What causes a pinched nerve?
Anything that compresses, entraps or stretches a nerve or group of nerves can cause a pinched nerve. This can include pressure on a nerve from a bulging or herniated disc in the back, broken bones or bone spurs, or inflammation or swelling of nearby structures. Certain body positions can stretch nerves or put pressure on them. Cystic growths or tumors can also press on nerves.
Common causes of pinched nerve
A number of conditions can cause a pinched nerve including:
- Benign or malignant tumors of nerves, soft tissue, or other structures
- Bone spurs, cysts or tumors
- Carpal tunnel syndrome

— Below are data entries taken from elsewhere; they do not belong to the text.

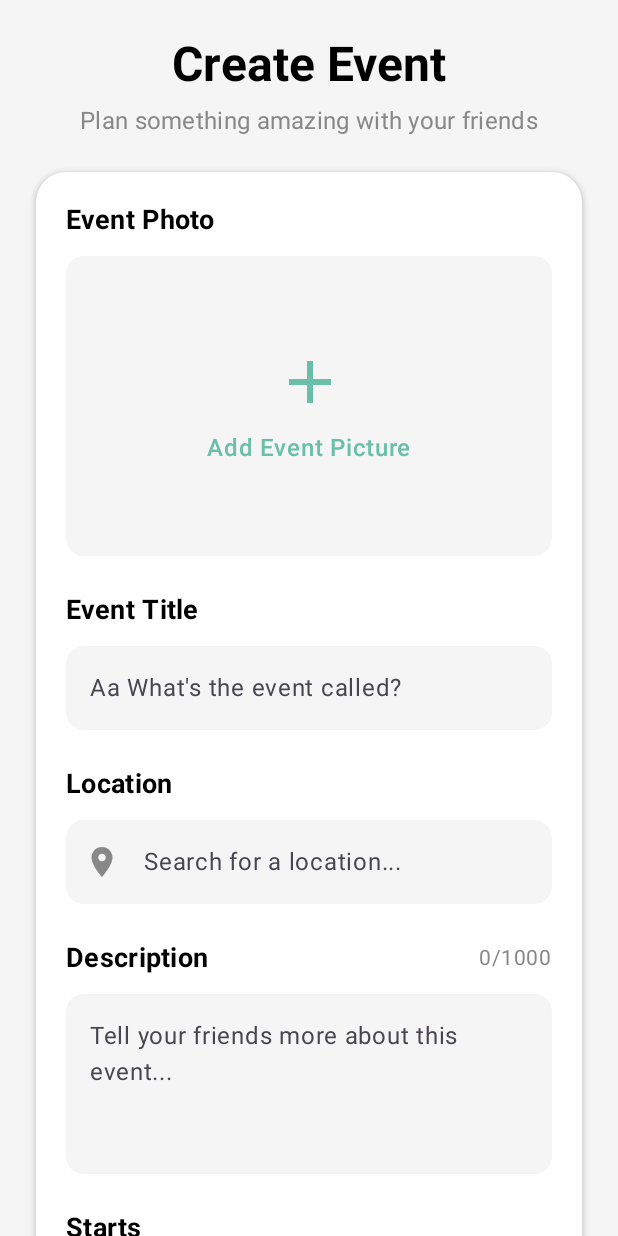
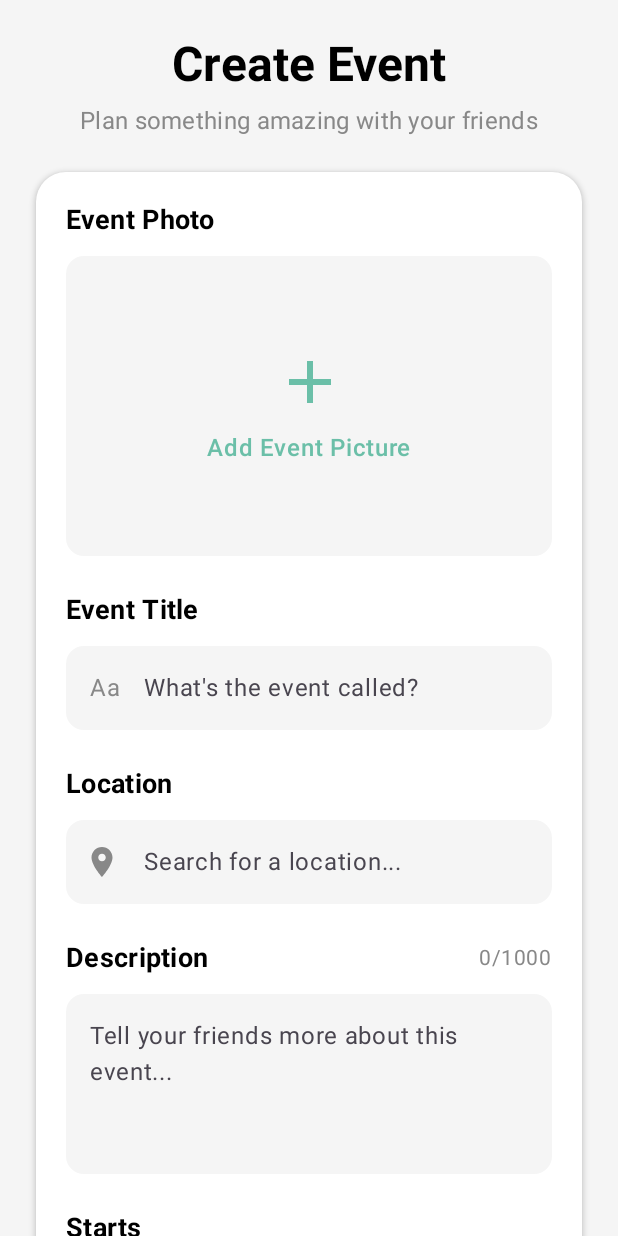
Before and after one commit to tareksakakini/CliqueApp, an Android app built with Jetpack Compose: the composable CreateEventScreen called with empty values, on a phone screen of 412 x 824 dp. Run offline under Robolectric (Android 15) with nearby library versions, the phone set to English and light mode, and no system bars; pictures from the network do not load.

Commit message:
Fixed title entry

```diff
--- a/CliqueAndroid/app/src/main/java/com/clique/app/ui/screens/create/CreateEventScreen.kt
+++ b/CliqueAndroid/app/src/main/java/com/clique/app/ui/screens/create/CreateEventScreen.kt
@@ -294,7 +294,15 @@ fun CreateEventScreen(
         OutlinedTextField(
             value = title,
             onValueChange = { title = it },
-                    placeholder = { Text("Aa What's the event called?") },
+            placeholder = { Text("What's the event called?") },
+            leadingIcon = {
+                Text(
+                    text = "Aa",
+                    color = Color.Gray,
+                    fontSize = 16.sp,
+                    modifier = Modifier.padding(start = 4.dp)
+                )
+            },
             modifier = Modifier.fillMaxWidth(),
             singleLine = true,
             shape = RoundedCornerShape(12.dp),
```
Lines whose indentation alone changed are shown as unchanged.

- Degenerative disc disease (caused by wear and tear and the effects of aging on the spine)
- Fracture of bone
- Repetitive use injuries
- Spinal stenosis (narrowing of the spinal canal, creating pressure on the spinal cord or nerves)
- Trauma or injury
What are the risk factors for a pinched nerve?
A number of factors increase the risk of developing a pinched nerve. Not all people with risk factors will get a pinched nerve. Risk factors for a pinched nerve include:
- Poor posture
- Prior injuries such as fractures or repetitive use injuries
- Sports injuries
Reducing your risk of a pinched nerve
You may be able to lower your risk of pinched nerve by:
- Maintaining a healthy weight
- Observing good posture
- Using an ergonomically correct workstation
- Using protective equipment to reduce the risk of injury while playing sports or exercising
What is a pinched nerve?
A pinched nerve is an injury to a nerve or group of nerves resulting from compression, entrapment or stretching. Numbness, tingling, burning or pain can result. In some cases, muscle weakness can also occur. Symptoms of a pinched nerve may develop gradually or can come on suddenly.... Read more about pinched nerveintroduction
What are the symptoms of a pinched nerve?
How is a pinched nerve treated?
Treatment of a pinched nerve often begins with rest and use of over-the-counter anti-inflammatory medications, if needed. When these actions fail to improve your symptoms, splinting, steroid injections, and physical therapy might be helpful. In some circumstances, surgery may be needed to treat nerve entrapment or compression.... Read more about pinched nervetreatments